From May 11, France will start to slowly ease confinement to guarantee people safety and inject dynamism into a plunging economy. Schools will gradually reopen.
546 new COVID-19 cases reported in UAE
The United Arab Emirates (UAE) announced 546 new COVID-19 cases, bringing the total confirmed cases in the country to 15,738.
UAE's Ministry of Health and Prevention on Wednesday said in a statement the new cases include many nationalities. All are in a stable condition and receiving medical treatment, Xinhua news agency reported.
The ministry said that 206 more patients have made full recovery from the virus, taking the tally of the UAE's recoveries to 3,359.
It also confirmed 11 more deaths, pushing the country's death toll to 157. The UAE was the first among the Gulf countries to report COVID-19 case.
UK's confirmed COVID-19 death toll tops 30,000
Another 649 COVID-19 patients have died, bringing the total coronavirus-related death toll in Britain to 30,076, Secretary of State for Housing, Communities and Local Government Robert Jenrick said.
The figures include deaths in all settings, including hospitals, care homes and the wider community, Xinhua news agency reported on Wednesday.
Chairing the Downing Street daily briefing, Jenrick told reporters that 69,463 tests were carried out Tuesday, with a total of 201,101 people having tested positive for the novel coronavirus in Britain.

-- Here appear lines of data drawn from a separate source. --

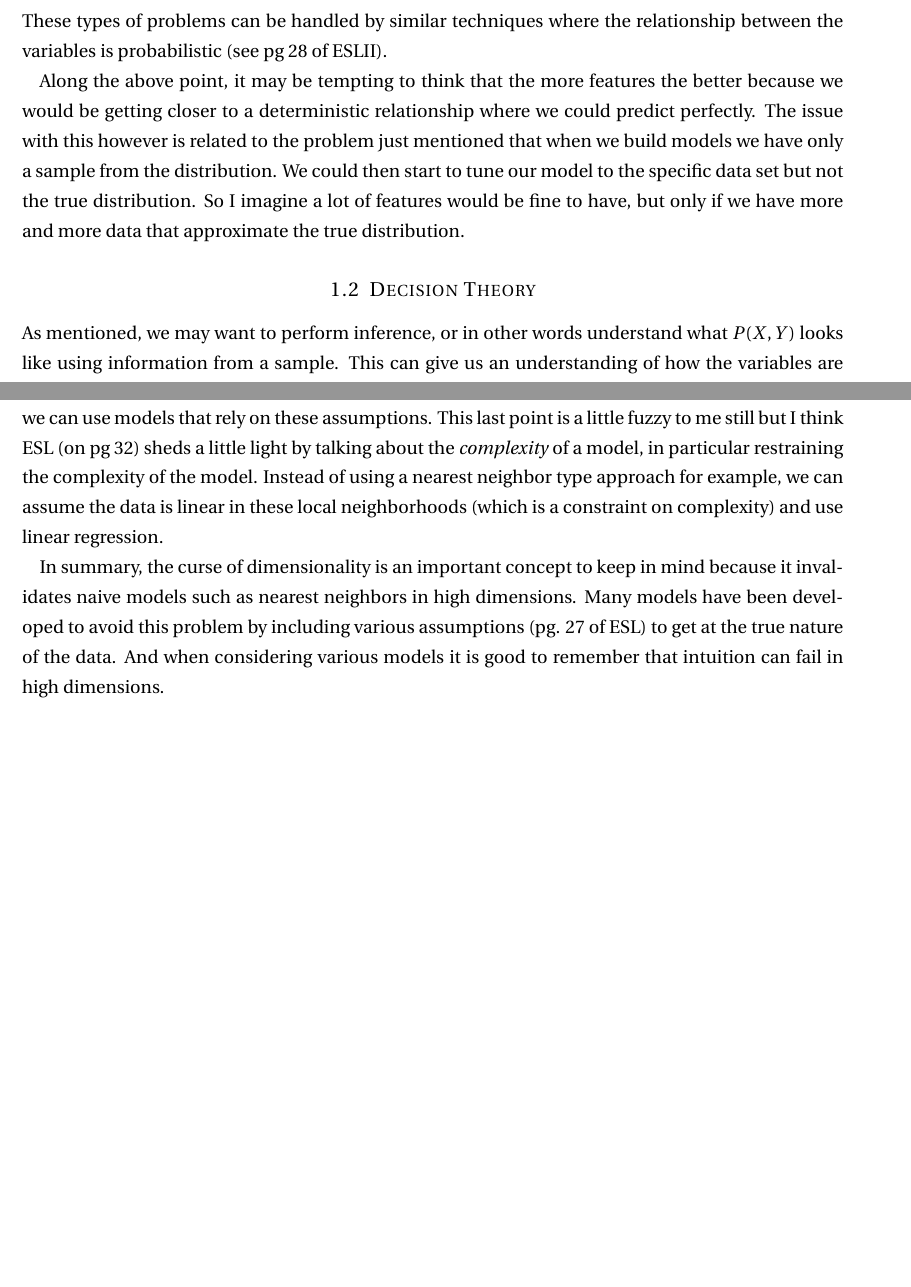
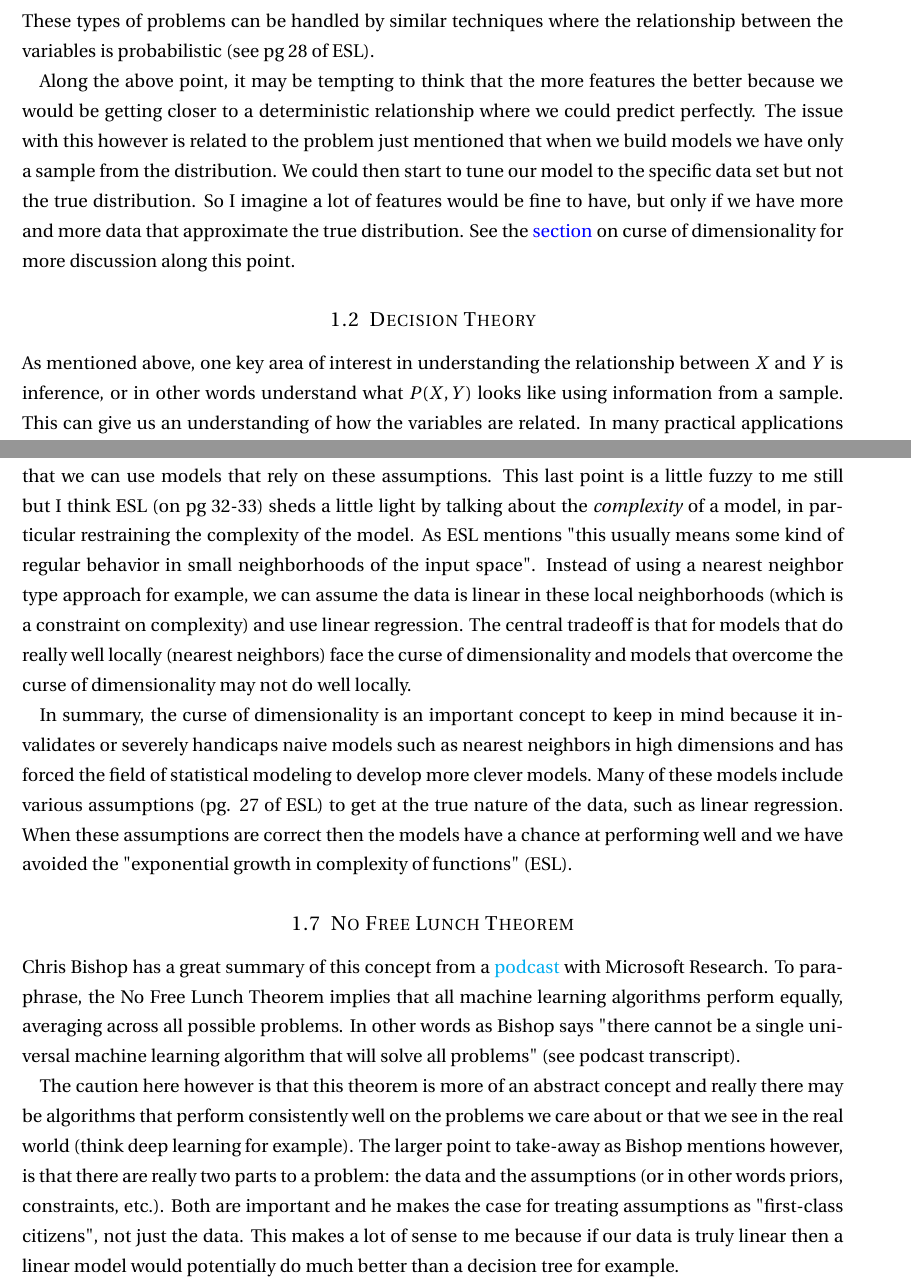
Before and after one commit to goodwin-matt/data_science_toolkit, a LaTeX document (DataScienceGuide/summary.tex, which reads DataScienceGuide/statistical_modeling_overview.tex): two parts of pages 4 and 12 of 19 before the commit and two parts of pages 4 and 12 of 20 after it, joined at a grey line, cut so that both start at the same text, the shorter picture padded with empty space. Compiled offline with pdfLaTeX.

Commit message:
added in no free lunch

```diff
--- a/DataScienceGuide/statistical_modeling_overview.tex
+++ b/DataScienceGuide/statistical_modeling_overview.tex
@@ -17,12 +17,12 @@ For example, imagine we wanted to predict the number of ice cream cones we will
 
 I think the key to understanding this is to remember that the moment we use only a subset of all the possible features we would need for a perfectly deterministic relationship, then we must introduce uncertainty. We cannot say for certain that only knowing today is July 1 will lead to high ice-cream sales, but we can say the probability is higher than January 1st. When I have a training sample $(x_1, y_1), (x_2, y_2), ... (x_n, y_n)$,  I treat this as the truth (which it is) but I need to remember that these are draws coming from a distribution. I guess in that sense $P(X,Y)$ is a model itself, something we are forced to use because we don't know all the features needed for a deterministic relationship.
 
-One side note to make here is, as ESLII mentions, sometimes the relationship IS deterministic but the randomness comes from the fact that we have limited data. If we have a different training data set then we get different results but the underlying relationship is still the same since it is deterministic. These types of problems can be handled by similar techniques where the relationship between the variables is probabilistic (see pg 28 of ESLII).
+One side note to make here is, as ESL mentions, sometimes the relationship IS deterministic but the randomness comes from the fact that we have limited data. If we have a different training data set then we get different results but the underlying relationship is still the same since it is deterministic. These types of problems can be handled by similar techniques where the relationship between the variables is probabilistic (see pg 28 of ESL).
 
-Along the above point, it may be tempting to think that the more features the better because we would be getting closer to a deterministic relationship where we could predict perfectly. The issue with this however is related to the problem just mentioned that when we build models we have only a sample from the distribution. We could then start to tune our model to the specific data set but not the true distribution. So I imagine a lot of features would be fine to have, but only if we have more and more data that approximate the true distribution.
+Along the above point, it may be tempting to think that the more features the better because we would be getting closer to a deterministic relationship where we could predict perfectly. The issue with this however is related to the problem just mentioned that when we build models we have only a sample from the distribution. We could then start to tune our model to the specific data set but not the true distribution. So I imagine a lot of features would be fine to have, but only if we have more and more data that approximate the true distribution. See the \hyperref[sec:curse]{section} on curse of dimensionality for more discussion along this point.
 
 \subsection{Decision Theory}
-As mentioned, we may want to perform inference, or in other words understand what $P(X,Y)$ looks like using information from a sample.  This can give us an understanding of how the variables are related. In many practical applications however, we want to be able to predict $Y$ given $X$. This is where decision theory comes into play. Decision theory is designed to help us make the optimal decision given inputs. Bishop gives a nice overview that I try and summarize in my own words below.
+As mentioned above, one key area of interest in understanding the relationship between $X$ and $Y$ is inference, or in other words understand what $P(X,Y)$ looks like using information from a sample.  This can give us an understanding of how the variables are related. In many practical applications however, we want to be able to predict $Y$ given $X$. This is where decision theory comes into play. Decision theory is designed to help us make the optimal decision given inputs. Bishop gives a nice overview that I try and summarize in my own words below.
 
 Lets approach this by treating the dependent variable $Y$ as a categorical variable taking on values 0 or 1. For simplicity assume $X$ is a single continuous variable. We then have for $P(X,Y)$ a three-dimensional distribution where $P(Y|X)$ is a probability mass function. When making a decision called the \emph{decision step} we formulate some rule that divides the input space into \emph{decision regions}. If an instance falls into a certain decision region (based on $X$) it is predicted to be a 0 or 1. We want to minimize our mistakes as much as possible so we aren't assigning an instance to 0 when it should really be 1. The probability of a mistake can be written as:
 
@@ -240,6 +240,13 @@ This example simply illustrates some of the weird behavior that occurs in many d
 Say however, that we add a second dimension with the same range. The number of unit squares will now be 16. If we go to three dimensions we now have 64 squares, four dimensions 256, etc. This is an issue because in order to determine what each point should be in a given unit cube, we need to make sure we have data in each cube, implying that we need an exponentially increasing amount of data as we increase our dimensions. More specifically in one dimension we would need at least 4 data points to have a data point in each interval, but in four dimensions we would need at least 256 data points (however, in both scenarios here there is no guarantee that we get a data point in each interval or cube, this just illustrates a general rule).
 
 % TODO: I don't understand this local part very well
-So what to do if we have limited data and many dimensions? There are a couple of ideas to keep in mind that give us hope. The first idea is that in practice data tends to be more concentrated. This implies that the true dimensionality is potentially much lower. The other idea that Bishop mentions is that "real data will exhibit some smoothness properties" locally (see pg. 37). This I think implies that we can use models that rely on these assumptions. This last point is a little fuzzy to me still but I think ESL (on pg 32) sheds a little light by talking about the \emph{complexity} of a model, in particular restraining the complexity of the model. Instead of using a nearest neighbor type approach for example, we can assume the data is linear in these local neighborhoods (which is a constraint on complexity) and use linear regression.
+So what to do if we have limited data and many dimensions? There are a couple of ideas to keep in mind that give us hope. The first idea is that in practice data tends to be more concentrated. This implies that the true dimensionality is potentially much lower. The other idea that Bishop mentions is that "real data will exhibit some smoothness properties" locally (see pg. 37). This I think implies that we can use models that rely on these assumptions. This last point is a little fuzzy to me still but I think ESL (on pg 32-33) sheds a little light by talking about the \emph{complexity} of a model, in particular restraining the complexity of the model. As ESL mentions "this usually means some kind of regular behavior in small neighborhoods of the input space". Instead of using a nearest neighbor type approach for example, we can assume the data is linear in these local neighborhoods (which is a constraint on complexity) and use linear regression. The central tradeoff is that for models that do really well locally (nearest neighbors) face the curse of dimensionality and models that overcome the curse of dimensionality may not do well locally.
 
-In summary, the curse of dimensionality is an important concept to keep in mind because it invalidates naive models such as nearest neighbors in high dimensions. Many models have been developed to avoid this problem by including various assumptions (pg. 27 of ESL) to get at the true nature of the data. And when considering various models it is good to remember that intuition can fail in high dimensions.
+In summary, the curse of dimensionality is an important concept to keep in mind because it invalidates or severely handicaps naive models such as nearest neighbors in high dimensions and has forced the field of statistical modeling to develop more clever models. Many of these models include various assumptions (pg. 27 of ESL) to get at the true nature of the data, such as linear regression. When these assumptions are correct then the models have a chance at performing well and we have avoided the "exponential growth in complexity of functions" (ESL).
+
+
+\subsection{No Free Lunch Theorem}
+
+Chris Bishop has a great summary of this concept from a \href{https://www.microsoft.com/en-us/research/blog/machine-learning-and-the-learning-machine-with-dr-christopher-bishop/}{podcast} with Microsoft Research. To paraphrase, the No Free Lunch Theorem implies that all machine learning algorithms perform equally, averaging across all possible problems. In other words as Bishop says "there cannot be a single universal machine learning algorithm that will solve all problems" (see podcast transcript).
+
+The caution here however is that this theorem is more of an abstract concept and really there may be algorithms that perform consistently well on the problems we care about or that we see in the real world (think deep learning for example). The larger point to take-away as Bishop mentions however, is that there are really two parts to a problem: the data and the assumptions (or in other words priors, constraints, etc.). Both are important  and he makes the case for treating assumptions as "first-class citizens", not just the data. This makes a lot of sense to me because if our data is truly linear then a linear model would potentially do much better than a decision tree for example.
```
Also changed, not shown: DataScienceGuide/summary.tex (+1 -1 lines), DataScienceGuide/summary.pdf, DataScienceGuide/statistical_modeling_overview.tex (10 more changed lines), 6 other files.
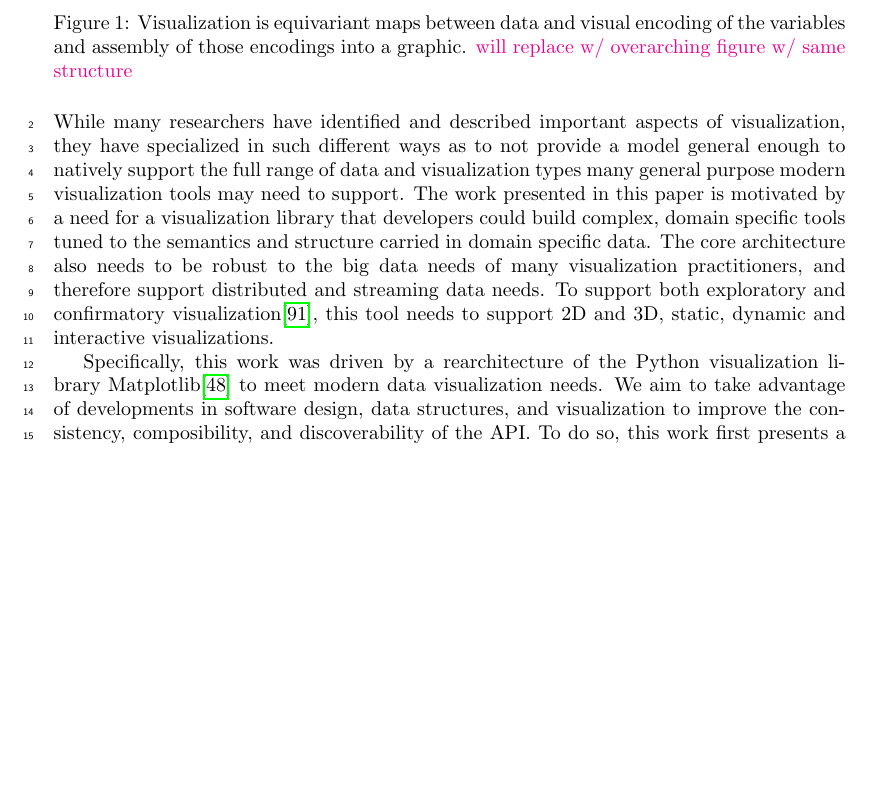
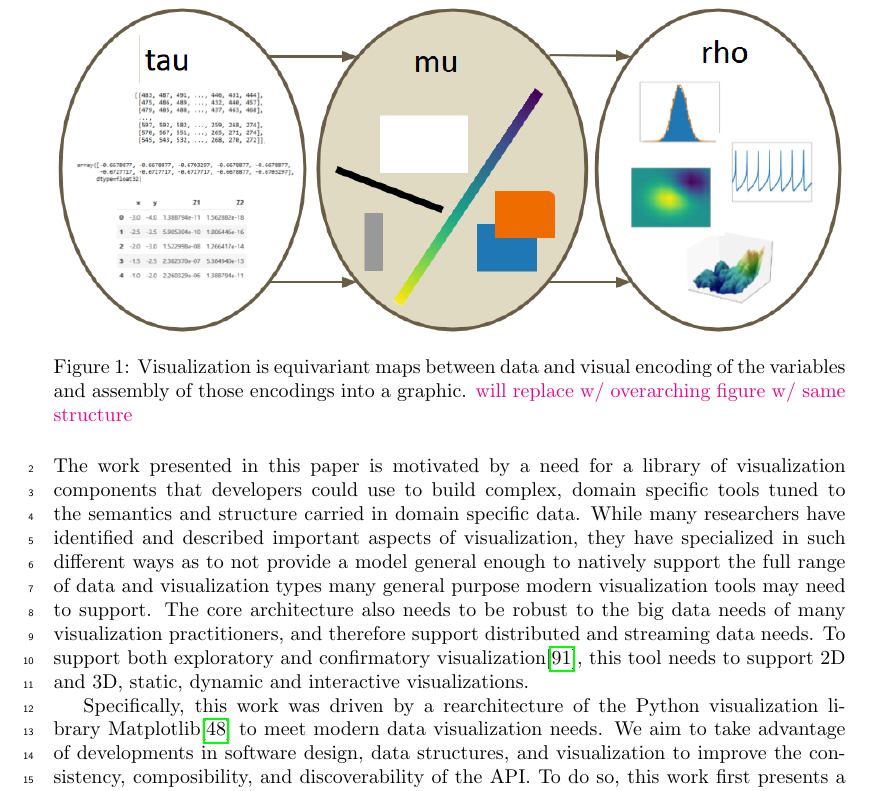
Before and after one commit to story645/proposal, a LaTeX thesis (draft/main.tex, which reads draft/sections/intro.tex): part of page 1 of 48, cut so that both start at the same text, the shorter picture padded with empty space. Compiled offline with pdfLaTeX; a LaTeX package or settings file that is missing is left out.

Commit message:
rerework of intro

```diff
--- a/draft/sections/intro.tex
+++ b/draft/sections/intro.tex
@@ -8,8 +8,7 @@
     \note{will replace w/ overarching figure w/ same structure}}
     \label{fig:intro_artist_stages}
 \end{figure}
-
-While many researchers have identified and described important aspects of visualization, they have specialized in such different ways as to not provide a model general enough to natively support the full range of data and visualization types many general purpose modern visualization tools may need to support. The work presented in this paper is motivated by a need for a visualization library that developers could build complex, domain specific tools tuned to the semantics and structure carried in domain specific data. The core architecture also needs to be robust to the big data needs of many visualization practitioners, and therefore support distributed and streaming data needs. To support both exploratory and confirmatory visualization\cite{tukeyWeNeedBoth1980}, this tool needs to support 2D and 3D, static, dynamic and interactive visualizations.
+The work presented in this paper is motivated by a need for a library of visualization components that developers could use to build complex, domain specific tools tuned to the semantics and structure carried in domain specific data. While many researchers have identified and described important aspects of visualization, they have specialized in such different ways as to not provide a model general enough to natively support the full range of data and visualization types many general purpose modern visualization tools may need to support. The core architecture also needs to be robust to the big data needs of many visualization practitioners, and therefore support distributed and streaming data needs. To support both exploratory and confirmatory visualization\cite{tukeyWeNeedBoth1980}, this tool needs to support 2D and 3D, static, dynamic and interactive visualizations.
 
 Specifically, this work was driven by a rearchitecture of the Python visualization library Matplotlib\cite{hunterMatplotlib2DGraphics2007} to meet modern data visualization needs. We aim to take advantage of developments in software design, data structures, and visualization to improve the consistency, composibility, and discoverability of the API. To do so, this work first presents a mathematical description of how data is transformed into graphic representations, as shown in figure~\ref{fig:intro_artist_stages}. As with other mathematical formalisms of visualization \cite{mackinlayAutomatingDesignGraphical1986,kindlmann2014algebraic,sugibuchiFramwork2009,vickersUnderstandingViz2013}, a mathematical framework provides a way to formalize the properties and structure of the visualization. In contrast to the other formalisms, the model presented here is focused on the components that build a visualization rather than the visualization itself.
 
```
Also changed, not shown: draft/sections/intro.tex (2 more changed lines).
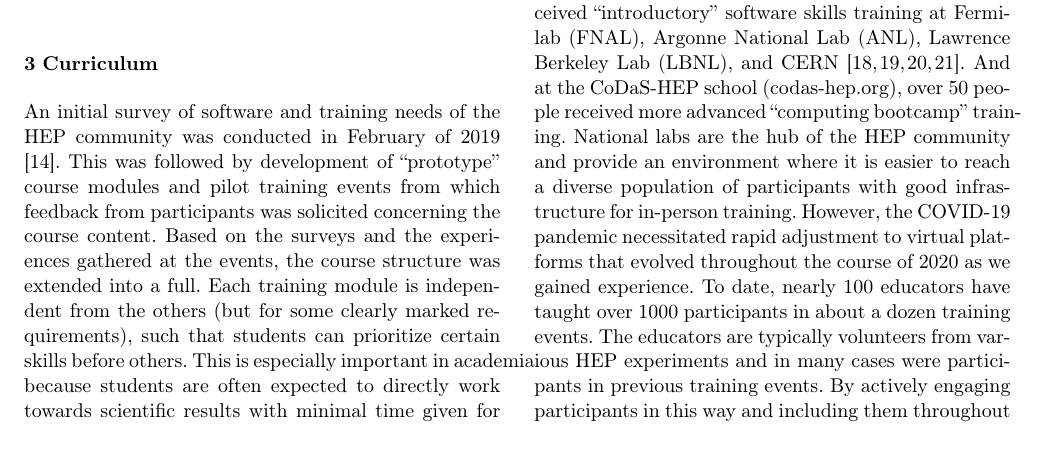
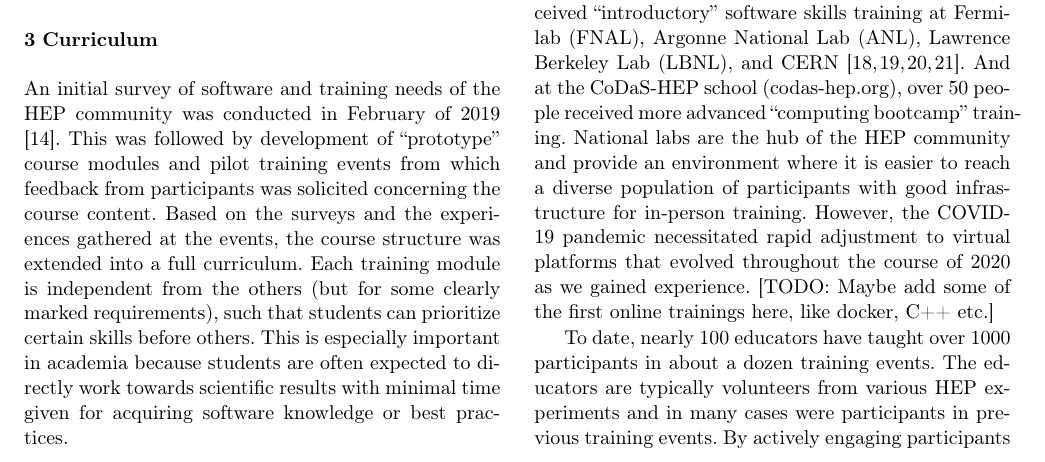
Before and after one commit to hsf-training/csbs-paper, a LaTeX paper (main.tex): part of page 3 of 7, cut so that both start at the same text. Compiled offline with pdfLaTeX.

Commit message:
Updates from Overleaf

```diff
--- a/main.tex
+++ b/main.tex
@@ -267,7 +268,7 @@ Finally, there are Blueprint workshops~\cite{HSF-training-blueprint} and hackath
 \section{Curriculum}\label{sec:Curriculum}
 
 An initial survey of software and training needs of the HEP community was conducted in February of 2019 \cite{david_lange}. This was followed by development of ``prototype'' course modules and  pilot training events from which feedback from participants was solicited concerning the course content.
-Based on the surveys and the experiences gathered at the events, the course structure was extended into a full.
+Based on the surveys and the experiences gathered at the events, the course structure was extended into a full curriculum.
 Each training module is independent from the others (but for some clearly marked requirements), such that students can prioritize certain skills before others. This is especially important in academia because students are often expected to directly work towards scientific results with minimal time given for acquiring software knowledge or best practices.
 
 The most basic skill set (Unix shell, python, git) is covered by modules directly developed by Software Carpentry. A large module that covers the basics of modern C++ is currently in development and other modules focusing on development in C++ such as CMake have already been taught with great success.
@@ -283,7 +284,9 @@ The entry barrier required to contribute to the material is fairly low, as all l
 
 \section{Training}\label{sec:Training}
 
-During the initial period of training, 150 people received ``introductory'' software skills training at Fermilab (FNAL), Argonne National Lab (ANL), Lawrence Berkeley Lab (LBNL), and CERN~\cite{HSF-training-SC-FNAL-2019,HSF-training-ATLAS-ANL-2019,HSF-training-ATLAS-LBNL-2019,HSF-training-SC-CERN-2019}. And at the CoDaS-HEP school (\href{http://codas-hep.org/}{codas-hep.org}), over 50 people received more advanced ``computing bootcamp'' training. National labs are the hub of the HEP community and provide an environment where it is easier to reach a diverse population of participants with good infrastructure for in-person training.  However, the COVID-19 pandemic necessitated rapid adjustment to virtual platforms that evolved throughout the course of 2020 as we gained experience.  To date, nearly 100 educators have taught over 1000 participants in about a dozen training events. The educators are typically volunteers from various HEP experiments and in many cases were participants in previous training events.  By actively engaging participants in this way and including them throughout the training community, we aim to sustainably nurture a culture of intentional learning that is not yet wholeheartedly embraced in HEP.
+During the initial period of training, 150 people received \enquote{introductory} software skills training at Fermilab (FNAL), Argonne National Lab (ANL), Lawrence Berkeley Lab (LBNL), and CERN~\cite{HSF-training-SC-FNAL-2019,HSF-training-ATLAS-ANL-2019,HSF-training-ATLAS-LBNL-2019,HSF-training-SC-CERN-2019}. And at the CoDaS-HEP school (\href{http://codas-hep.org/}{codas-hep.org}), over 50 people received more advanced ``computing bootcamp'' training. National labs are the hub of the HEP community and provide an environment where it is easier to reach a diverse population of participants with good infrastructure for in-person training.  However, the COVID-19 pandemic necessitated rapid adjustment to virtual platforms that evolved throughout the course of 2020 as we gained experience. [TODO: Maybe add some of the first online trainings here, like docker, C++ etc.]
+
+To date, nearly 100 educators have taught over 1000 participants in about a dozen training events. The educators are typically volunteers from various HEP experiments and in many cases were participants in previous training events.  By actively engaging participants in this way and including them throughout the training community, we aim to sustainably nurture a culture of intentional learning that is not yet wholeheartedly embraced in HEP.
 
 Valuable lessons have been learnt regarding in-person and virtual training. While in-person training limits participants to a few dozen due to costs, and a long lead time for planning logistics of travel, room booking, and space constraints, it also offers opportunities for active and efficient engagement of participants and community building. However, this can also make in-person training a bit exclusive. Participants need extra preparation time to travel to the venue. Hosts have to book specially arranged/equipped rooms with multiple projectors and screens to simultaneously project teaching materials and slides. Our in-person events have been managed by around five educators to allow for the ``hands-on'' aspect to be successful, and need a large commitment of their time as well; they cannot just present their material and leave.
 
```
Also changed, not shown: references.bib (+1 -1 lines), main.tex (3 more changed lines).
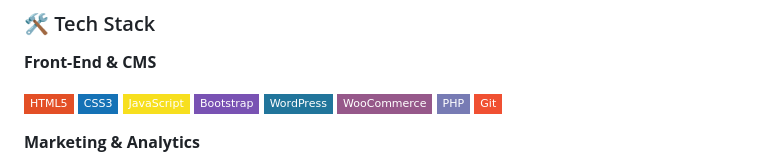
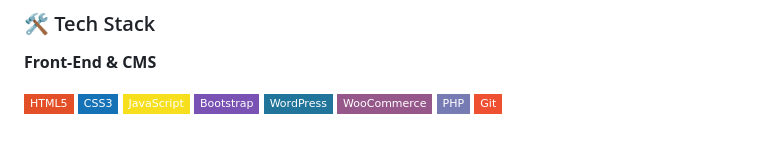
Before and after one commit to WebDeveloperAtaur/WebDeveloperAtaur, a Markdown page: README.md, the part around one of its changes. GitHub-like rendering; badges without logos; blank space fills up the shorter version.

```diff
--- a/README.md
+++ b/README.md
@@ -46,5 +46,4 @@ Beyond development, I run a **free Natural Health Care Training Program** for st
 ![PHP](https://img.shields.io/badge/PHP-777BB4?style=flat-square&logo=php&logoColor=white)
 ![Git](https://img.shields.io/badge/Git-F05032?style=flat-square&logo=git&logoColor=white)
 
-**Marketing & Analytics**
 
```
Also changed, not shown: other parts of README.md (+1 -6 lines).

The latest figures came one day after Britain overtook Italy as the worst-hit country in Europe by the virus.
Coronavirus 'worse attack' than Pearl Harbor: Trump
US President Donald Trump has described the coronavirus pandemic as the "worst attack" ever on the United States, pointing the finger at China.
Trump said the pandemic had hit the US harder than the Japanese bombing of Pearl Harbor in World War Two, or the 9/11 attacks two decades ago, the BBC reported.
His administration is weighing punitive actions against China over its early handling of the virus outbreak. Beijing said the US wants to distract from its own handling of the pandemic.
Since emerging in China at the end of last year, the coronavirus is confirmed to have infected 1.2 million Americans, killing nearly 73,000.
Speaking to reporters in the Oval Office of the White House, Trump said: "We went through the worst attack we've ever had on our country, this is worst attack we've ever had.
"This is worse than Pearl Harbor, this is worse than the World Trade Center. There's never been an attack like this. And it should have never happened. Could've been stopped at the source. Could've been stopped in China. It should've been stopped right at the source. And it wasn't."
Asked later by a reporter if he viewed the pandemic as an actual act of war, Mr Trump suggested it was the pandemic that is America's enemy, rather than China.
"I view the invisible enemy [coronavirus] as a war," he said. "I don't like how it got here, because it could have been stopped, but no, I view the invisible enemy like a war."
The deepening rift between Washington and Beijing was underscored by comments during a White House briefing later on Wednesday.
WHO chief warns of risk of returning to lockdown
As more and more countries consider how to ease the so-called lockdown restrictions, World Health Organization (WHO) Director-General Tedros Adhanom Ghebreyesus warned that the exit measures should be done extremely carefully.
"The risk of returning to lockdown remains very real if countries do not manage the transition extremely carefully and in a phased approach," he said at an online press conference from Geneva on Wednesday, Xinhua news agency reported.
He reiterated six criteria which WHO recommends countries to consider, including strong surveillance, to isolate, test and treat every case and trace every contact, sufficient preventive measures in workplaces and schools and full cooperation of the public in the post-lockdown "new norm."
According to the WHO chief, more than 3.5 million cases of COVID-19 and almost 250,000 deaths have now been reported to WHO, and since the beginning of April, an average of around 80,000 new cases have been reported every day.
"These are not just numbers -- every single case is a mother, a father, a son, a daughter, a brother, sister or friend," Tedros said.